Two crane operators staged a high-rise protest at a construction site in Singapore yesterday, its second industrial incident involving Chinese workers in less than two weeks.
The workers, reportedly demanding payment of back wages before their return to China, perched themselves on top of separate cranes before agreeing to come down after hours of negotiations with rescuers, an Agence France-Presse photographer said.
The crane protest came 10 days after a work stoppage by Chinese bus drivers erupted at a transport firm — Singapore’s first industrial strike since 1986.
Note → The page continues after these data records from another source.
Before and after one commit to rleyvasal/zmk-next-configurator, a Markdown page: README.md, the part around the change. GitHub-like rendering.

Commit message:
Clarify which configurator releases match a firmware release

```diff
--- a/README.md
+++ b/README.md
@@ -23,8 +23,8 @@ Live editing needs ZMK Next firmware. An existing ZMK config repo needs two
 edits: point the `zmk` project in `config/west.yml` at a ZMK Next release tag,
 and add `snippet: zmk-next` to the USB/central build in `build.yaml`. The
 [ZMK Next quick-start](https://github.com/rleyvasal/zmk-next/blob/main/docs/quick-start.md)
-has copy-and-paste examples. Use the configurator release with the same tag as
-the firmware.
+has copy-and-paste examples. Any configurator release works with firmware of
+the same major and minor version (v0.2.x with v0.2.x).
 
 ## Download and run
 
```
The protest came as four drivers accused of instigating the Nov. 26 to 27 strike at state-linked transport firm SMRT appeared in court.
Liu Xiangying, 33, Gao Yue Qiang, 32, Wang Xianjie, 39, and He Jun Ling, 32 appeared in handcuffs and told the court they would engage defense lawyers. Their case was adjourned until Wednesday. Bail was set at S$10,000 (US$8,200) for three of them and at S$20,000 for one man who faces an extra charge.
They face a maximum fine of S$2,000 and/or a sentence of up to a year in prison. The other drivers who took part in the strike would get police warnings, but be allowed to stay and work in Singapore, the government said last week.
Twenty-nine other drivers have already been fired and sent back to China and one has been sentenced to six weeks in jail after pleading guilty to involvement in an illegal strike.
Activist groups have expressed outrage over the crackdown on the bus workers.
Human Rights Watch (HRW) issued a statement yesterday calling on Singapore to drop the charges against the four drivers and put an end to pay discrimination.
The striking drivers said they were being paid less than Malaysian colleagues for the same work.
“Singapore defies basic labor rights by criminalizing migrant workers for a work stoppage and threatening them with prison terms, fines and deportation,” HRW deputy Asia director Phil Robertson said.
“As a country that depends on migrant workers, Singapore should recognize it’s playing with fire by permitting private and state-owned companies to discriminate based on the nationality of the workers,” he added.
The Ministry of Manpower did not respond to a request for comment.
Singaporeans, most of whom are ethnic Chinese, were firmly in support of punishment for the workers, but also blamed the bus company, a poll showed.